---------- GIVEN DATA

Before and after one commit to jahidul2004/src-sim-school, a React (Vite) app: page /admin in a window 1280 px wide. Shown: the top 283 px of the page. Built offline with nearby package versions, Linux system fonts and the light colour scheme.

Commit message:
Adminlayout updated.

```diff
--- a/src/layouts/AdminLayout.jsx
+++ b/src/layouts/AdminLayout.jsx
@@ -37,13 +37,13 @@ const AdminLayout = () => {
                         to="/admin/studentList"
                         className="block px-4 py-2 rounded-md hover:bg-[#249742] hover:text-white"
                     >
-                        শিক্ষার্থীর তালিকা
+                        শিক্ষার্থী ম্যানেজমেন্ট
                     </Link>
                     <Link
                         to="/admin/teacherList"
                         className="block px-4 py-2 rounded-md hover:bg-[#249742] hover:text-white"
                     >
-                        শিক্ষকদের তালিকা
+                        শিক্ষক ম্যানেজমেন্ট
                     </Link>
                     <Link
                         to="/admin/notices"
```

--------------------

■ REQUIRED WORK: A complete and exact repetition of the entries is required.

■ TASK RESULT:
Before and after one commit to jahidul2004/src-sim-school, a React (Vite) app: page /admin in a window 1280 px wide. Shown: the top 283 px of the page. Built offline with nearby package versions, Linux system fonts and the light colour scheme.

Commit message:
Adminlayout updated.

```diff
--- a/src/layouts/AdminLayout.jsx
+++ b/src/layouts/AdminLayout.jsx
@@ -37,13 +37,13 @@ const AdminLayout = () => {
                         to="/admin/studentList"
                         className="block px-4 py-2 rounded-md hover:bg-[#249742] hover:text-white"
                     >
-                        শিক্ষার্থীর তালিকা
+                        শিক্ষার্থী ম্যানেজমেন্ট
                     </Link>
                     <Link
                         to="/admin/teacherList"
                         className="block px-4 py-2 rounded-md hover:bg-[#249742] hover:text-white"
                     >
-                        শিক্ষকদের তালিকা
+                        শিক্ষক ম্যানেজমেন্ট
                     </Link>
                     <Link
                         to="/admin/notices"
```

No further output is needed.